Every day our eyes catch the light of our memories – time spent with family, the journey to work, a special holiday, a beautiful sunset or a dark starlit night. Each image captured is a picture drawn in light – a photograph: only to be lost in our minds or forever forgotten. Nearly two hundred years ago a small group of amateur scientists achieved what had eluded mankind for centuries – the ability to capture a permanent record of an image seen by their own eyes – a moment in time frozen onto a surface. They had discovered Photography. They were the ‘Catchers of the Light’.

Monday, February 24, 2014

Elephant's Trunk nebula IC1396 _ rework

Instruments and exposure data:

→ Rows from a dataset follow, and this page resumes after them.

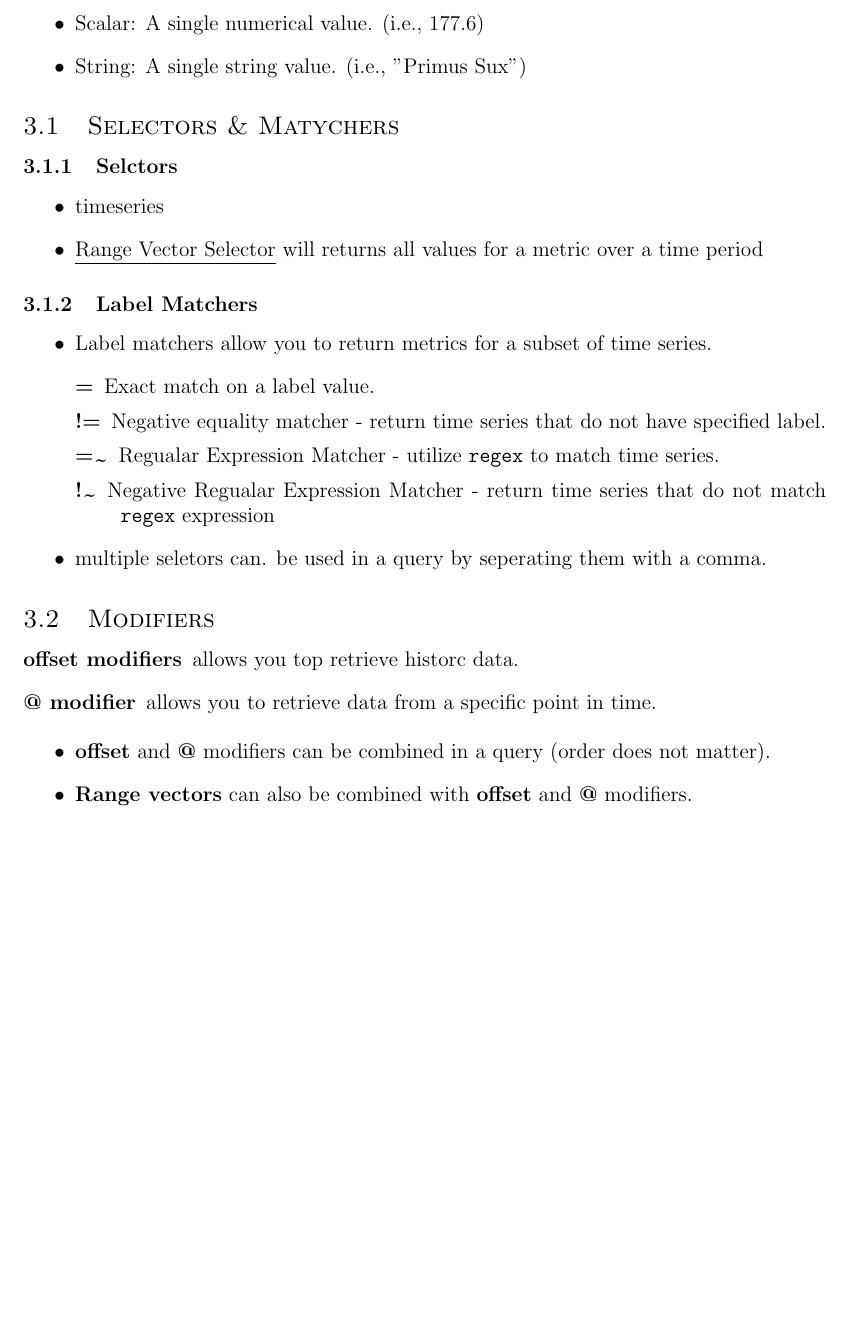
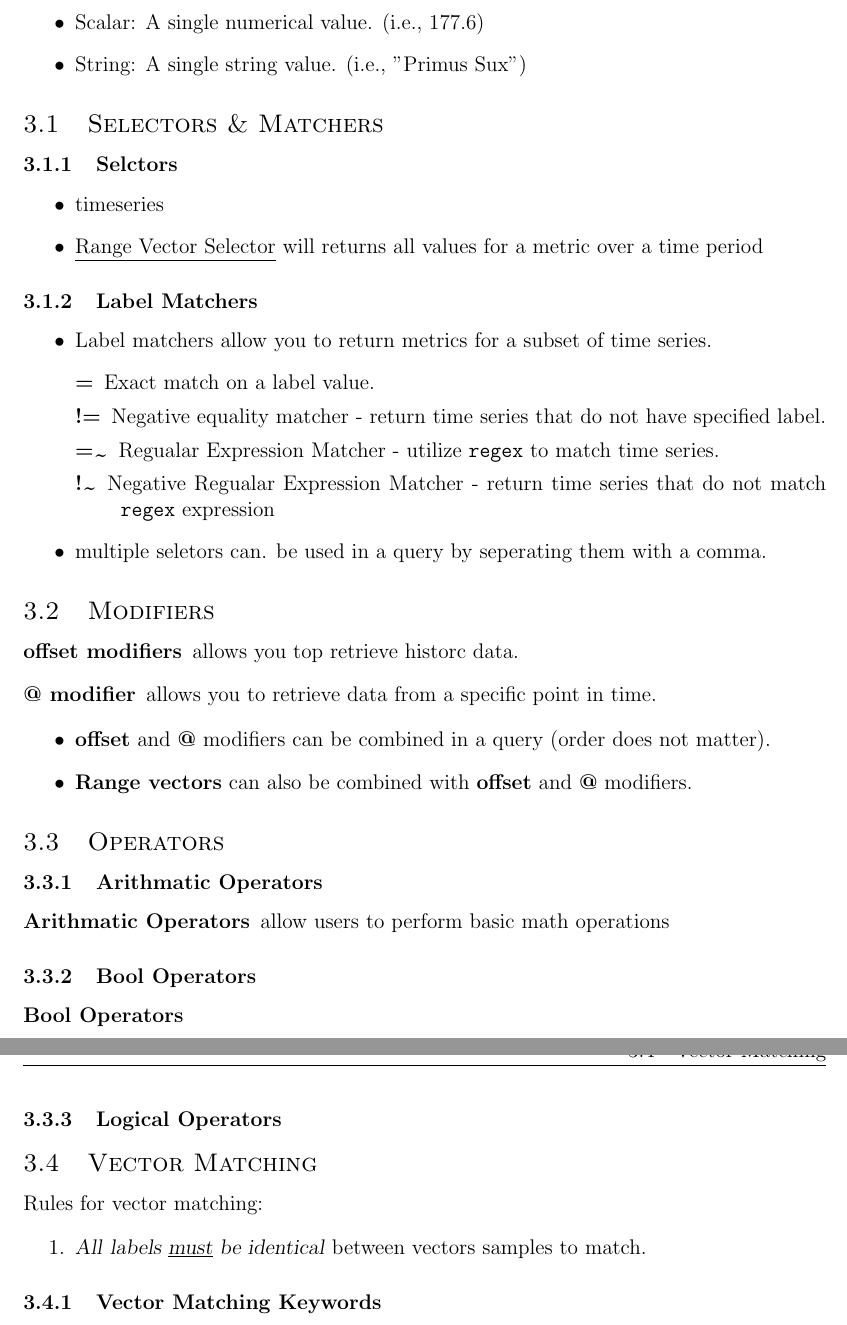
Before and after one commit to tjbronx92/StudyGuides, a LaTeX document (prometheus/prometheus.tex): part of page 2 of 2 before the commit and two parts of pages 2 and 3 of 3 after it, the two joined at a grey line, cut so that both start at the same text, the shorter picture padded with empty space. Compiled offline with pdfLaTeX.

Commit message:
add notes to Modifiers and Operators

```diff
--- a/prometheus/prometheus.tex
+++ b/prometheus/prometheus.tex
@@ -67,7 +67,7 @@ PromQL queries can evaluate to one of four types of results:
     \item String: A single string value. (i.e., "Primus Sux")
 \end{itemize}
 
-\subsection{Selectors \& Matychers}
+\subsection{Selectors \& Matchers}
 
 \subsubsection{Selctors}
     \begin{itemize}
@@ -98,6 +98,26 @@ PromQL queries can evaluate to one of four types of results:
     \item \textbf{Range vectors} can also be combined with \textbf{offset} and \textbf{@} modifiers.
 \end{itemize}
 
+\subsection{Operators}
 
+\subsubsection{Arithmatic Operators}
+    \begin{description}
+        \item[Arithmatic Operators] allow users to perform basic math operations
+    \end{description}
+
+\subsubsection{Bool Operators}
+    \begin{description}
+        \item[Bool Operators]
+    \end{description}
+
+\subsubsection{Logical Operators}
+
+\subsection{Vector Matching}
+Rules for vector matching:
+\begin{enumerate}
+    \item \textsl{All} \textsl{labels \underline{must} be identical} between vectors samples to match.
+\end{enumerate}
+
+\subsubsection{Vector Matching Keywords}
 
 \end{document}
```
Also changed, not shown: prometheus/prometheus.pdf, 5 other files.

W.O FLT110 with dedicated TMB field flattener
FeatherTouch 3'' focuser
Starizona MicroTouch autofocuser
Meade DSI
Sky-Watcher EQ6 Pro
Tricolor Emmision Line image
S[II] 8nm(Red)_Ha 5nm(Green)_O[III] 3nm(Blue)
Modified Hubble Palette

S[II] 25*15min_Ha 29*15min_O[III] 18*15min
total exposure time : 1080min (18h)

The Elephant's Trunk nebula is a concentration of interstellar gas and dust in the star cluster IC 1396 – an ionized gas region located in the constellation Cepheus about 2,400 light years away from Earth.[1] The piece of the nebula shown here is the dark, dense globule IC 1396A; it is commonly called the Elephant's Trunk nebula because of its appearance at visible light wavelengths, where there is a dark patch with a bright, sinuous rim. The bright rim is the surface of the dense cloud that is being illuminated and ionized by a very bright, massive star that is just to the west of IC 1396A.The entire IC 1396 region is ionized by the massive star, except for dense globules that can protect themselves from the star's harsh ultraviolet rays.

The Elephant's Trunk nebula is now thought to be a site of star formation, containing several very young (less than 100,000 yr) stars that were discovered in infrared images in 2003. Two older (but still young, a couple of million years, by the standards of stars, which live for billions of years) stars are present in a small, circular cavity in the head of the globule. Winds from these young stars may have emptied the cavity.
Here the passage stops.